So I went out to a big box retailer and bought myself a new PC. I bought one of the inexpensive ones in a price range that would be extremely difficult to beat if I was assembling the computer from its components myself. It’s been so long since I’ve purchased a new PC in this manner that I’ve forgotten what to do with it first. Do I just jump in and start driving this baby, or should I wax and polish her first? Do I need to put her on my insurance policy? Do I hand out cigars to all my friends to celebrate the occasion?
There’s really not a whole lot I can think of doing before placing my new computer on the launch pad, but I’ll note the few tasks I find essential for using a new computer.
Clean Your Work Space
This may seem obvious but how many of us actually do it? Cleaning your work area before bringing just about any new component into the mix — a new chair, a desktop computer, a fish bowl — should be the first thing we do. Not only is there potential for dust to immediately begin clogging up the insides of your desktop computer, but even a cluttered workspace can cause immediate problems. Have you ever placed a computer or speakers underneath your desk, only to find yourself accidentally kicking the side of the box or potentially damaging your speaker’s woofers? I have. I don’t know about you but I like to keep my new toys shiny for as long as I can. My 2005 iPod hadn’t even lost much of its luster until I hastily took it apart to install a new battery, scratching it up a bit in the process. And if you tend not to go in for the retailer’s service plan, you don’t want to kick around your computer too much. So I intend to vacuum and organize the space where I’ll rest my new PC before I plug it in and fire it up.

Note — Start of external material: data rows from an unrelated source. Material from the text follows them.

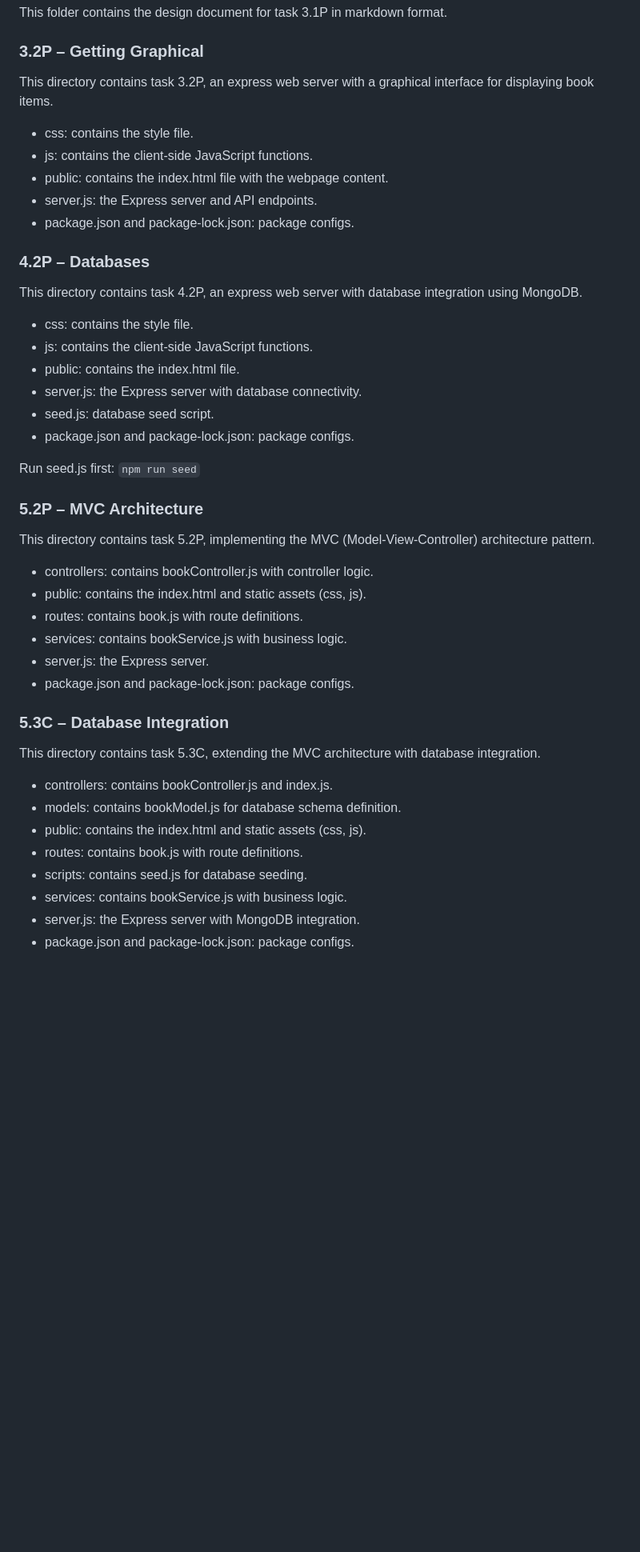
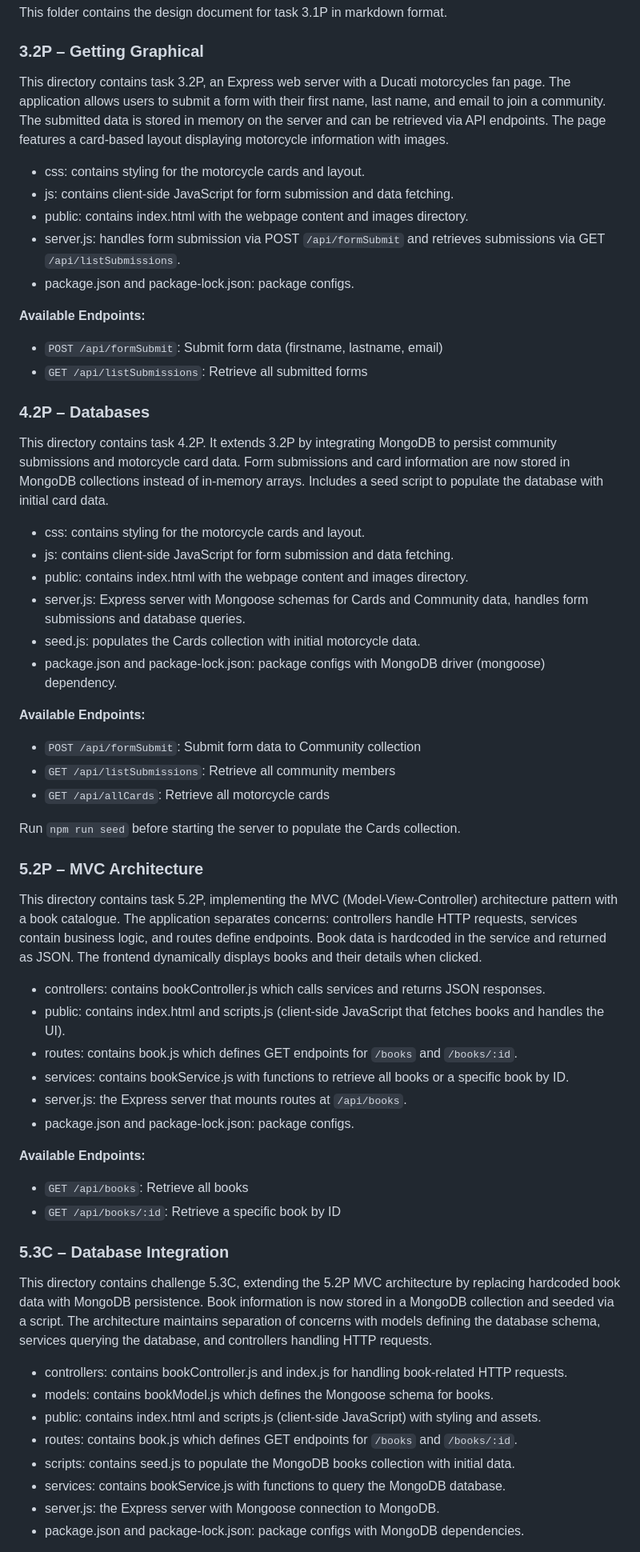
Before and after one commit to jo-kem/SIT725_s225656649, a Markdown page: README.md, the part around one of its changes. Shown at 80% size. Rendered like a GitHub page; blank space fills up the shorter version.

Commit message:
Fleshed out README

```diff
--- a/README.md
+++ b/README.md
@@ -76,48 +76,64 @@ This folder contains the design document for task 3.1P in markdown format.
 
 ### 3.2P – Getting Graphical
 
-This directory contains task 3.2P, an express web server with a graphical interface for displaying book items.
+This directory contains task 3.2P, an Express web server with a Ducati motorcycles fan page. The application allows users to submit a form with their first name, last name, and email to join a community. The submitted data is stored in memory on the server and can be retrieved via API endpoints. The page features a card-based layout displaying motorcycle information with images.
 
-- css: contains the style file.
-- js: contains the client-side JavaScript functions.
-- public: contains the index.html file with the webpage content.
-- server.js: the Express server and API endpoints.
+- css: contains styling for the motorcycle cards and layout.
+- js: contains client-side JavaScript for form submission and data fetching.
+- public: contains index.html with the webpage content and images directory.
+- server.js: handles form submission via POST `/api/formSubmit` and retrieves submissions via GET `/api/listSubmissions`.
 - package.json and package-lock.json: package configs.
+
+**Available Endpoints:**
+
+- `POST /api/formSubmit`: Submit form data (firstname, lastname, email)
+- `GET /api/listSubmissions`: Retrieve all submitted forms
 
 ### 4.2P – Databases
 
-This directory contains task 4.2P, an express web server with database integration using MongoDB.
+This directory contains task 4.2P. It extends 3.2P by integrating MongoDB to persist community submissions and motorcycle card data. Form submissions and card information are now stored in MongoDB collections instead of in-memory arrays. Includes a seed script to populate the database with initial card data.
 
-- css: contains the style file.
-- js: contains the client-side JavaScript functions.
-- public: contains the index.html file.
-- server.js: the Express server with database connectivity.
-- seed.js: database seed script.
-- package.json and package-lock.json: package configs.
+- css: contains styling for the motorcycle cards and layout.
+- js: contains client-side JavaScript for form submission and data fetching.
+- public: contains index.html with the webpage content and images directory.
+- server.js: Express server with Mongoose schemas for Cards and Community data, handles form submissions and database queries.
+- seed.js: populates the Cards collection with initial motorcycle data.
+- package.json and package-lock.json: package configs with MongoDB driver (mongoose) dependency.
 
-Run seed.js first: `npm run seed`
+**Available Endpoints:**
+
+- `POST /api/formSubmit`: Submit form data to Community collection
+- `GET /api/listSubmissions`: Retrieve all community members
+- `GET /api/allCards`: Retrieve all motorcycle cards
+
+Run `npm run seed` before starting the server to populate the Cards collection.
 
 ### 5.2P – MVC Architecture
 
-This directory contains task 5.2P, implementing the MVC (Model-View-Controller) architecture pattern.
+This directory contains task 5.2P, implementing the MVC (Model-View-Controller) architecture pattern with a book catalogue. The application separates concerns: controllers handle HTTP requests, services contain business logic, and routes define endpoints. Book data is hardcoded in the service and returned as JSON. The frontend dynamically displays books and their details when clicked.
 
-- controllers: contains bookController.js with controller logic.
-- public: contains the index.html and static assets (css, js).
-- routes: contains book.js with route definitions.
-- services: contains bookService.js with business logic.
-- server.js: the Express server.
+- controllers: contains bookController.js which calls services and returns JSON responses.
+- public: contains index.html and scripts.js (client-side JavaScript that fetches books and handles the UI).
+- routes: contains book.js which defines GET endpoints for `/books` and `/books/:id`.
+- services: contains bookService.js with functions to retrieve all books or a specific book by ID.
+- server.js: the Express server that mounts routes at `/api/books`.
 - package.json and package-lock.json: package configs.
+
+**Available Endpoints:**
+
+- `GET /api/books`: Retrieve all books
+- `GET /api/books/:id`: Retrieve a specific book by ID
 
 ### 5.3C – Database Integration
 
-This directory contains task 5.3C, extending the MVC architecture with database integration.
+This directory contains challenge 5.3C, extending the 5.2P MVC architecture by replacing hardcoded book data with MongoDB persistence. Book information is now stored in a MongoDB collection and seeded via a script. The architecture maintains separation of concerns with models defining the database schema, services querying the database, and controllers handling HTTP requests.
 
-- controllers: contains bookController.js and index.js.
-- models: contains bookModel.js for database schema definition.
-- public: contains the index.html and static assets (css, js).
-- routes: contains book.js with route definitions.
-- scripts: contains seed.js for database seeding.
-- services: contains bookService.js with business logic.
-- server.js: the Express server with MongoDB integration.
-- package.json and package-lock.json: package configs.
+- controllers: contains bookController.js and index.js for handling book-related HTTP requests.
+- models: contains bookModel.js which defines the Mongoose schema for books.
+- public: contains index.html and scripts.js (client-side JavaScript) with styling and assets.
+- routes: contains book.js which defines GET endpoints for `/books` and `/books/:id`.
+- scripts: contains seed.js to populate the MongoDB books collection with initial data.
+- services: contains bookService.js with functions to query the MongoDB database.
+- server.js: the Express server with Mongoose connection to MongoDB.
+- package.json and package-lock.json: package configs with MongoDB dependencies.
 
```
Also changed, not shown: other parts of README.md (+7 -2 lines).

Install All Updates and Service Packs
Now, this may also seem obvious, but there are too many of us out there who immediately begin the surfing the web on our new computers without properly protecting it. When we first turn on our computers and connect them to the Internet, we should always immediately download all of the operating system’s updates and service packs so as to make certain our systems are fully securitized and now vulnerable to security threats. Even the most expensive Ultrabooks are more vulnerable to catching a virus or being hacked than a PC which is equipped with all the proper armor the updates and security packs will provide.
All pre-built PCs include software that can (and in some cases, should) be removed right away. I’m going to remove all “trial” software from my system before I even connect to the Internet to download all the operating system’s updates. Some people prefer to run their systems for awhile before they remove the bloatware (that is, the extra software that can tend to affect a system’s performance); they may find they do in fact wish to utilize the software, regardless of its affect on system performance. I intend to remove any of Microsoft’s trial software if I already own a recent version of the same software, and any software that appears to inject its hooks into my system in order to provide a “better” experience. For example, Toshiba Satellite laptops usually provide some configuration tools intended to make it easier for us to connect to the Internet and monitor our network connections; I prefer to remove all those utilities and instead use Windows’ built-in tools.
Clone Your Drive
Once I’m done installing and removing everything I desire, and once I’ve installed a few other things I’m certain I’ll need for my system (such as my favorite web browser and drivers for peripherals I use), I’ll make a clone of my drive so that I’ll be able to easily restore it in the future (should I ever need to). Once that’s done, I may test the clone — perhaps on another PC, or to an external drive connected to my new computer — to ensure the integrity of the image. If everything is copacetic, it may be time for me to start working (and playing) with my new computer.
What are some things I’m forgetting about in this article? What do you do whenever you bring home a new personal computer? Let me know as soon as you can so that I can put into practice your idea(s) before it’s too late!
CC licensed Flickr photo above shared by San Diego Air & Space Museum Archives.